The design of every room is important, but it’s especially critical to get the design right in the bedroom. Creating a restful, restorative sanctuary can support a better night’s sleep that will help prepare you for the day. When designing a bedroom, it’s important to focus on color, airflow, and furniture placement. At night, bedrooms should be cool, dark, and quiet, and good bedroom design can help with that.
Consider these essential tips when designing the ultimate bedroom for sleep:
Paint Walls a Soothing Color
Bold, bright colors are visually appealing, but they are often too stimulating to have a place in the bedroom. A bright red is energizing, and purple is so mentally stimulating it may provoke nightmares. These colors aren’t good choices for a bedroom. However, blue is relaxing and soothing and can discourage nightmares. In fact, blue is the best sleep inducing color for bedroom walls, so a light blue is a great choice for any bedroom. Overall, light pastels, neutral tones, and earth or skin based tones are the best choices, promoting calming energy.
Leave Room for Airflow

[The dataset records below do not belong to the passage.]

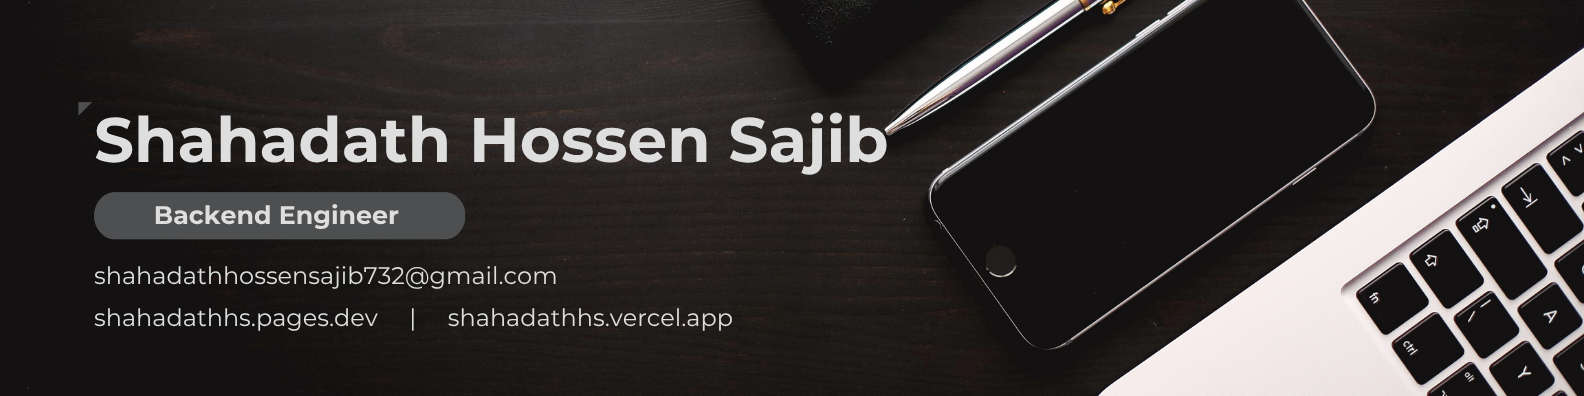
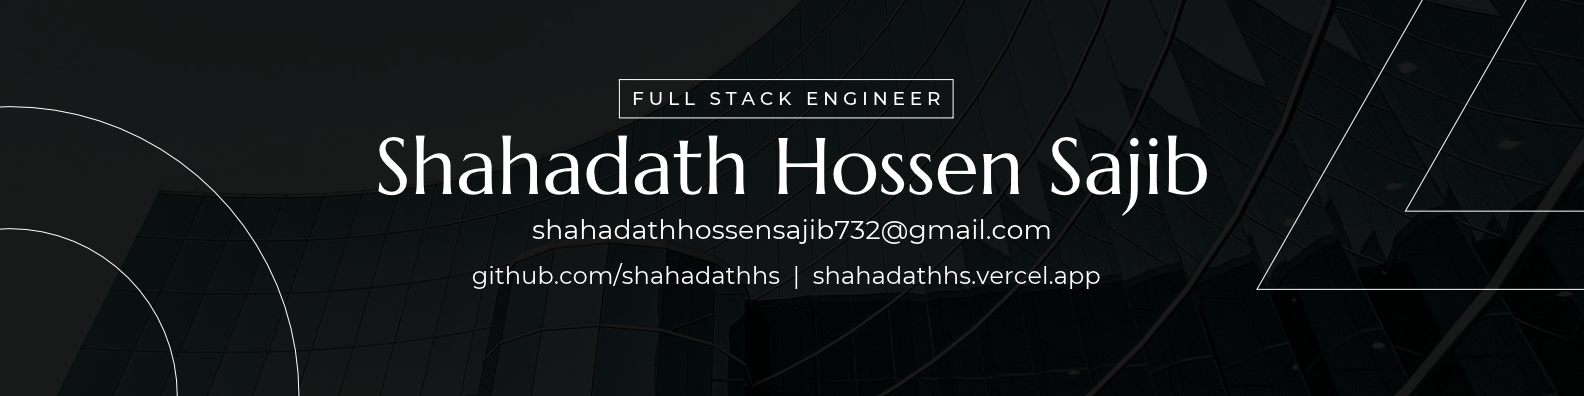
feat(profile): full stack role, new Canva cover, sync landing page

diff --git a/docs/index.html b/docs/index.html
@@ -6,10 +6,10 @@
     <meta name="viewport" content="width=device-width, initial-scale=1.0">
 
     <!-- Primary Meta Tags -->
-    <title>Shahadath Hossen Sajib — Backend Engineer (Node.js, NestJS, Python)</title>
-    <meta name="title" content="Shahadath Hossen Sajib — Backend Engineer (Node.js, NestJS, Python)">
-    <meta name="description" content="Backend Engineer specializing in scalable APIs, distributed systems, and AI-powered backend services. Node.js, NestJS, TypeScript, Python, FastAPI — PostgreSQL, MongoDB, Redis — Docker, AWS, CI/CD.">
-    <meta name="keywords" content="Shahadath Hossen Sajib, Sajib, Backend Engineer, Backend Developer, Node.js, NestJS, TypeScript, Python, FastAPI, PostgreSQL, MongoDB, Redis, Docker, AWS, Microservices, RAG, AI, Dhaka, Bangladesh">
+    <title>Shahadath Hossen Sajib — Full Stack Engineer (Node.js, NestJS, React, Python)</title>
+    <meta name="title" content="Shahadath Hossen Sajib — Full Stack Engineer (Node.js, NestJS, React, Python)">
+    <meta name="description" content="Full Stack Engineer (backend-focused) building scalable APIs, real-time systems, and AI-powered applications. React, Next.js, Node.js, NestJS, TypeScript, Python, FastAPI — PostgreSQL, MongoDB, Redis — Docker, AWS, CI/CD.">
+    <meta name="keywords" content="Shahadath Hossen Sajib, Sajib, Full Stack Engineer, Full Stack Developer, Backend Engineer, Backend Developer, React, Next.js, Node.js, NestJS, TypeScript, Python, FastAPI, PostgreSQL, MongoDB, Redis, Docker, AWS, Microservices, RAG, AI, Dhaka, Bangladesh">
     <meta name="author" content="Shahadath Hossen Sajib">
     <meta name="robots" content="index, follow, max-image-preview:large, max-snippet:-1, max-video-preview:-1">
     <meta name="googlebot" content="index, follow">
@@ -25,20 +25,20 @@
     <!-- Open Graph / Facebook -->
     <meta property="og:type" content="website">
     <meta property="og:url" content="https://shahadathhs.github.io/">
-    <meta property="og:title" content="Shahadath Hossen Sajib — Backend Engineer">
-    <meta property="og:description" content="Backend Engineer specializing in scalable APIs, distributed systems, and AI-powered backend services using Node.js, NestJS, TypeScript, and Python.">
+    <meta property="og:title" content="Shahadath Hossen Sajib — Full Stack Engineer">
+    <meta property="og:description" content="Full Stack Engineer (backend-focused) building scalable APIs, real-time systems, and AI-powered applications with TypeScript, React, Next.js, Node.js, NestJS, and Python.">
     <meta property="og:image" content="https://shahadathhs.github.io/hero.png">
-    <meta property="og:image:alt" content="Shahadath Hossen Sajib — Backend Engineer Portfolio">
+    <meta property="og:image:alt" content="Shahadath Hossen Sajib — Full Stack Engineer Portfolio">
     <meta property="og:site_name" content="Shahadath Hossen Sajib">
     <meta property="og:locale" content="en_US">
 
     <!-- Twitter / X Card -->
     <meta name="twitter:card" content="summary_large_image">
     <meta name="twitter:url" content="https://shahadathhs.github.io/">
-    <meta name="twitter:title" content="Shahadath Hossen Sajib — Backend Engineer">
-    <meta name="twitter:description" content="Backend Engineer specializing in scalable APIs, distributed systems, and AI-powered backend services using Node.js, NestJS, TypeScript, and Python.">
+    <meta name="twitter:title" content="Shahadath Hossen Sajib — Full Stack Engineer">
+    <meta name="twitter:description" content="Full Stack Engineer (backend-focused) building scalable APIs, real-time systems, and AI-powered applications with TypeScript, React, Next.js, Node.js, NestJS, and Python.">
     <meta name="twitter:image" content="https://shahadathhs.github.io/hero.png">
-    <meta name="twitter:image:alt" content="Shahadath Hossen Sajib — Backend Engineer Portfolio">
+    <meta name="twitter:image:alt" content="Shahadath Hossen Sajib — Full Stack Engineer Portfolio">
     <meta name="twitter:creator" content="@shahadathhs">
 
     <!-- Performance: preconnect to external hosts -->
@@ -56,8 +56,8 @@
         "name": "Shahadath Hossen Sajib",
         "givenName": "Shahadath",
         "familyName": "Hossen Sajib",
-        "jobTitle": "Backend Engineer",
-        "description": "Backend Engineer specializing in scalable APIs, distributed systems, and AI-powered backend services.",
+        "jobTitle": "Full Stack Engineer",
+        "description": "Full Stack Engineer (backend-focused) building scalable APIs, real-time systems, and AI-powered applications.",
         "url": "https://shahadathhs.github.io/",
         "image": "https://shahadathhs.github.io/hero.png",
         "email": "mailto:shahadathhossensajib732@gmail.com",
@@ -1296,7 +1296,7 @@
 </head>
 
 <body>
-    <h1 class="sr-only">Shahadath Hossen Sajib — Backend Engineer specializing in scalable APIs, distributed systems, and AI-powered backend services using Node.js, NestJS, TypeScript, and Python.</h1>
+    <h1 class="sr-only">Shahadath Hossen Sajib — Full Stack Engineer, backend-focused, building scalable APIs, real-time systems, and AI-powered applications with TypeScript, React, Next.js, Node.js, NestJS, and Python.</h1>
 
     <div class="ambient-box">
         <div class="blob"></div>
@@ -1306,11 +1306,11 @@
     <div class="container">
         <!-- Hero -->
         <header>
-            <div class="hero-badge">Backend Engineer</div>
-            <h2 class="hero-tagline">I build robust, high-performance backend systems.</h2>
+            <div class="hero-badge">Full Stack Engineer</div>
+            <h2 class="hero-tagline">I build full stack products on robust, high-performance backends.</h2>
             <p class="hero-desc">
-                Hey there, I'm <strong>Shahadath Hossen Sajib</strong> — Backend Engineer specializing in scalable APIs,
-                distributed backend systems, and AI-powered services using Node.js, NestJS, TypeScript, and Python.
+                Hey there, I'm <strong>Shahadath Hossen Sajib</strong> — Full Stack Engineer, backend-focused, building scalable APIs,
+                real-time systems, and AI-powered services with TypeScript, React, Next.js, Node.js, NestJS, and Python.
             </p>
             <div class="social-links">
                 <a href="https://drive.google.com/file/d/1dtZCEgZyof-qrUreeVpXDlOovosegpuf/view" target="_blank" class="btn btn-primary">Resume →</a>
@@ -1324,9 +1324,9 @@
             <h2 class="sec-title">👋 About Me</h2>
             <div class="glass-card">
                 <p style="font-size: 1.1rem; color: var(--text-dim); margin-bottom: 1.5rem;">
-                    I'm a <strong>Backend Engineer</strong> who builds scalable APIs, distributed systems, and AI-powered
-                    backend services with <strong>Node.js</strong>, <strong>NestJS</strong>, <strong>TypeScript</strong>,
-                    and <strong>Python</strong>. I design high-performance RESTful APIs, real-time applications, and
+                    I'm a <strong>Full Stack Engineer</strong> with a backend focus who builds scalable APIs, distributed systems, and AI-powered
+                    applications with <strong>TypeScript</strong>, <strong>React</strong>, <strong>Next.js</strong>, <strong>Node.js</strong>,
+                    <strong>NestJS</strong>, and <strong>Python</strong>. I design high-performance RESTful APIs, real-time applications, and
                     event-driven architectures — and ship them end-to-end, from data modeling to production deployment.
                 </p>
                 <p style="font-size: 1.05rem; color: var(--text-dim); margin-bottom: 2rem;">

diff --git a/README.md b/README.md
@@ -9,7 +9,7 @@
 
 ## 👋 About Me
 
-**Hey there, I'm Shahadath Hossen Sajib (Sajib)** — Backend Engineer who builds **scalable APIs, distributed systems, and AI-powered backend services** with **Node.js**, **NestJS**, **TypeScript**, and **Python**.
+**Hey there, I'm Shahadath Hossen Sajib (Sajib)** — Full Stack Engineer, backend-focused, who builds **scalable APIs, real-time systems, and AI-powered applications** with **TypeScript**, **React**, **Next.js**, **Node.js**, **NestJS**, and **Python**.
 
 I design high-performance **RESTful APIs**, **real-time applications**, and **event-driven architectures**, and ship them end-to-end — from data modeling through production deployment. Most of my work sits at the intersection of **microservices**, **real-time features**, and **AI integration** (RAG, tool calling, document retrieval).
 
@@ -17,7 +17,7 @@ I design high-performance **RESTful APIs**, **real-time applications**, and **ev
 - ⚡ **Real-time & queues:** Socket.IO, WebRTC, BullMQ for live updates and background workloads
 - 🤖 **AI/LLM:** OpenAI API, Ollama, RAG pipelines, and vector search for intelligent features
 - 🐳 **DevOps:** Docker, GitHub Actions CI/CD, AWS (EC2 & S3), Nginx, and Caddy on Linux VPS
-- 🤝 Open to collaboration on backend-heavy, AI-integrated, or distributed systems work
+- 🤝 Open to collaboration on full stack, backend-heavy, or AI-integrated work
 
 ---
 
@@ -39,7 +39,7 @@ I design high-performance **RESTful APIs**, **real-time applications**, and **ev
 | Category           | Tools & Technologies                                                                                                                                                                                                                                                                                                                                                                                                                                                                                                                            |
 | :----------------- | :---------------------------------------------------------------------------------------------------------------------------------------------------------------------------------------------------------------------------------------------------------------------------------------------------------------------------------------------------------------------------------------------------------------------------------------------------------------------------------------------------------------------------------------------- |
 | **Languages**      | ![TypeScript](https://img.shields.io/badge/TypeScript-3178C6?style=for-the-badge&logo=typescript&logoColor=white) ![JavaScript](https://img.shields.io/badge/JavaScript-F7DF1E?style=for-the-badge&logo=javascript&logoColor=black) ![Python](https://img.shields.io/badge/Python-3776AB?style=for-the-badge&logo=python&logoColor=white)                                                                                                                                                                                                          |
-| **Backend**        | ![NodeJS](https://img.shields.io/badge/Node.js-339933?style=for-the-badge&logo=nodedotjs&logoColor=white) ![NestJS](https://img.shields.io/badge/NestJS-E0234E?style=for-the-badge&logo=nestjs&logoColor=white) ![FastAPI](https://img.shields.io/badge/FastAPI-009688?style=for-the-badge&logo=fastapi&logoColor=white) ![Express](https://img.shields.io/badge/Express-000000?style=for-the-badge&logo=express&logoColor=white)                                                                                                                     |
+| **Web Development** | ![React](https://img.shields.io/badge/React-20232A?style=for-the-badge&logo=react&logoColor=61DAFB) ![Next.js](https://img.shields.io/badge/Next.js-000000?style=for-the-badge&logo=nextdotjs&logoColor=white) ![NodeJS](https://img.shields.io/badge/Node.js-339933?style=for-the-badge&logo=nodedotjs&logoColor=white) ![NestJS](https://img.shields.io/badge/NestJS-E0234E?style=for-the-badge&logo=nestjs&logoColor=white) ![FastAPI](https://img.shields.io/badge/FastAPI-009688?style=for-the-badge&logo=fastapi&logoColor=white) ![Express](https://img.shields.io/badge/Express-000000?style=for-the-badge&logo=express&logoColor=white)                                                                                                                     |
 | **Databases**      | ![PostgreSQL](https://img.shields.io/badge/PostgreSQL-4169E1?style=for-the-badge&logo=postgresql&logoColor=white) ![MongoDB](https://img.shields.io/badge/MongoDB-47A248?style=for-the-badge&logo=mongodb&logoColor=white) ![Redis](https://img.shields.io/badge/Redis-DC382D?style=for-the-badge&logo=redis&logoColor=white)                                                                                                                                                                                                                     |
 | **ORM / ODM**      | ![Prisma](https://img.shields.io/badge/Prisma-2D3748?style=for-the-badge&logo=prisma&logoColor=white) ![Mongoose](https://img.shields.io/badge/Mongoose-880000?style=for-the-badge&logo=mongoose&logoColor=white) ![Drizzle](https://img.shields.io/badge/Drizzle-C5F74F?style=for-the-badge&logo=drizzle&logoColor=black)                                                                                                                                                                                                                         |
 | **Messaging & Real-time** | ![Socket.io](https://img.shields.io/badge/Socket.io-010101?style=for-the-badge&logo=socketdotio&logoColor=white) ![WebRTC](https://img.shields.io/badge/WebRTC-333333?style=for-the-badge&logo=webrtc&logoColor=white) ![BullMQ](https://img.shields.io/badge/BullMQ-CD0000?style=for-the-badge&logo=redis&logoColor=white)                                                                                                                                                                                                              |
@@ -50,14 +50,14 @@ I design high-performance **RESTful APIs**, **real-time applications**, and **ev
 
 ## 💼 Experience
 
-**Back End Developer — Digital Pylot** _(Feb 2026 – Present)_ · Dhaka, Bangladesh · On-site
+**Backend Developer — Digital Pylot** _(Feb 2026 – Present)_ · Dhaka, Bangladesh · On-site
 
 - Building a large-scale **CRM & dynamic CMS platform** on a microservices architecture across backend, AI, and deployment
 - Shipped a fully customizable CMS (themes, layouts, pages, dynamic content with no code changes) and a **custom RAG chatbot** with tool calling and document retrieval
 - Built role-based notifications and dynamic configuration that power complex business workflows
 - Run production deployments on **Linux VPS** with Nginx, SSL, and CI/CD across services
 
-**Back End Developer — Softvence Agency** _(Jul 2025 – Feb 2026)_ · Dhaka, Bangladesh · On-site
+**Backend Developer — Softvence Agency** _(Jul 2025 – Feb 2026)_ · Dhaka, Bangladesh · On-site
 
 - Built an **Uber-style logistics platform** — live tracking, dynamic routing, multi-party coordination, and weather-aware routing
 - Engineered a **payment engine** for subscriptions, promo codes, and rule-based payouts, plus HR workflows with payroll automation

Heavy, stagnant air isn’t helpful for sleep. Cool, openly flowing air is best for sleep, allowing you to rest at a cool temperature and enjoy the fresh air at night. Even if you’re working with a small bedroom, make sure you’re leaving room in between furniture for adequate walkways and airflow. Leave plenty of space between your mattress and the wall, and separate your bed from other large furniture pieces. If you need to purchase a new mattress to fit your space better, that’s an option. Using a fan can help encourage better airflow throughout your bedroom. A powerful overhead fan is best, but a fan in the corner of the room is a good choice, too. If weather and security are not a problem, it’s a good idea to open windows and doors to ventilate.
Block Out Nighttime Light
Nighttime light exposure is detrimental to sleep. Light is a powerful cue for your circadian rhythm, so when you’re exposed to light at night, your brain gets a signal that it’s daytime, and therefore time to wake up and be alert — even when in reality, it’s time to get to sleep. It’s a good idea to dim the lights in the evenings and avoid screen time at least one hour before bed. In bedroom design, you can use blackout curtains, which will block most of the light from windows. Blackout curtains can be closed at night, then opened during the day to let light in when your body benefits from exposure to light.
Turn Down the Volume
In today’s busy lifestyles, we live with practically a near-constant buzz. There is always a noise or other distraction. And although this is unavoidable in most instances of daily life, it’s important not to let the volume of the day reach your bedroom. Your sleep environment should be a quiet, calming sanctuary. Encourage quiet hours in your home, asking family members to keep it down when others are sleeping or winding down into a bedtime routine. Shut your door to keep noise out as well. The fan you use to keep your room cool can help with white noise, or you can use a white noise machine to block out distracting sounds.
Clear the Clutter
Another distraction is clutter, which can make you feel anxious. Anxiety is not a quality you want to encourage anywhere in design, but it’s especially something to avoid in the bedroom. Make sure you’re clearing clutter from your bedroom, including piles of clothing, cords and devices, excessive knick knacks and design accessories so your space can radiate rest and relaxation. After all a more peaceful space will lead to deeper and more restorative sleep.
About the Author: Myra Campbell is a researcher for the sleep science and health organization Tuck.com. Her passion for art and design brought her into the field. She began by researching how to create a relaxing bedroom and learned that great design can help improve our health and well-being. Myra lives in southern California and shares her queen-sized bed with two rescue dogs.